Retype the records exactly, with nothing added or dropped.

***** RECORDS SHOWN *****

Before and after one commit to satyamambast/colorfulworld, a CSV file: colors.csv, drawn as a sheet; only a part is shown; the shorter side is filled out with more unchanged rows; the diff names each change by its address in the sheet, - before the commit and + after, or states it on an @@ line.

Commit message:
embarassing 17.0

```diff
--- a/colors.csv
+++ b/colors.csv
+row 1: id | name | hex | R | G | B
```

*****

EXERCISE OUTPUT ▸
Before and after one commit to satyamambast/colorfulworld, a CSV file: colors.csv, drawn as a sheet; only a part is shown; the shorter side is filled out with more unchanged rows; the diff names each change by its address in the sheet, - before the commit and + after, or states it on an @@ line.

Commit message:
embarassing 17.0

```diff
--- a/colors.csv
+++ b/colors.csv
+row 1: id | name | hex | R | G | B
```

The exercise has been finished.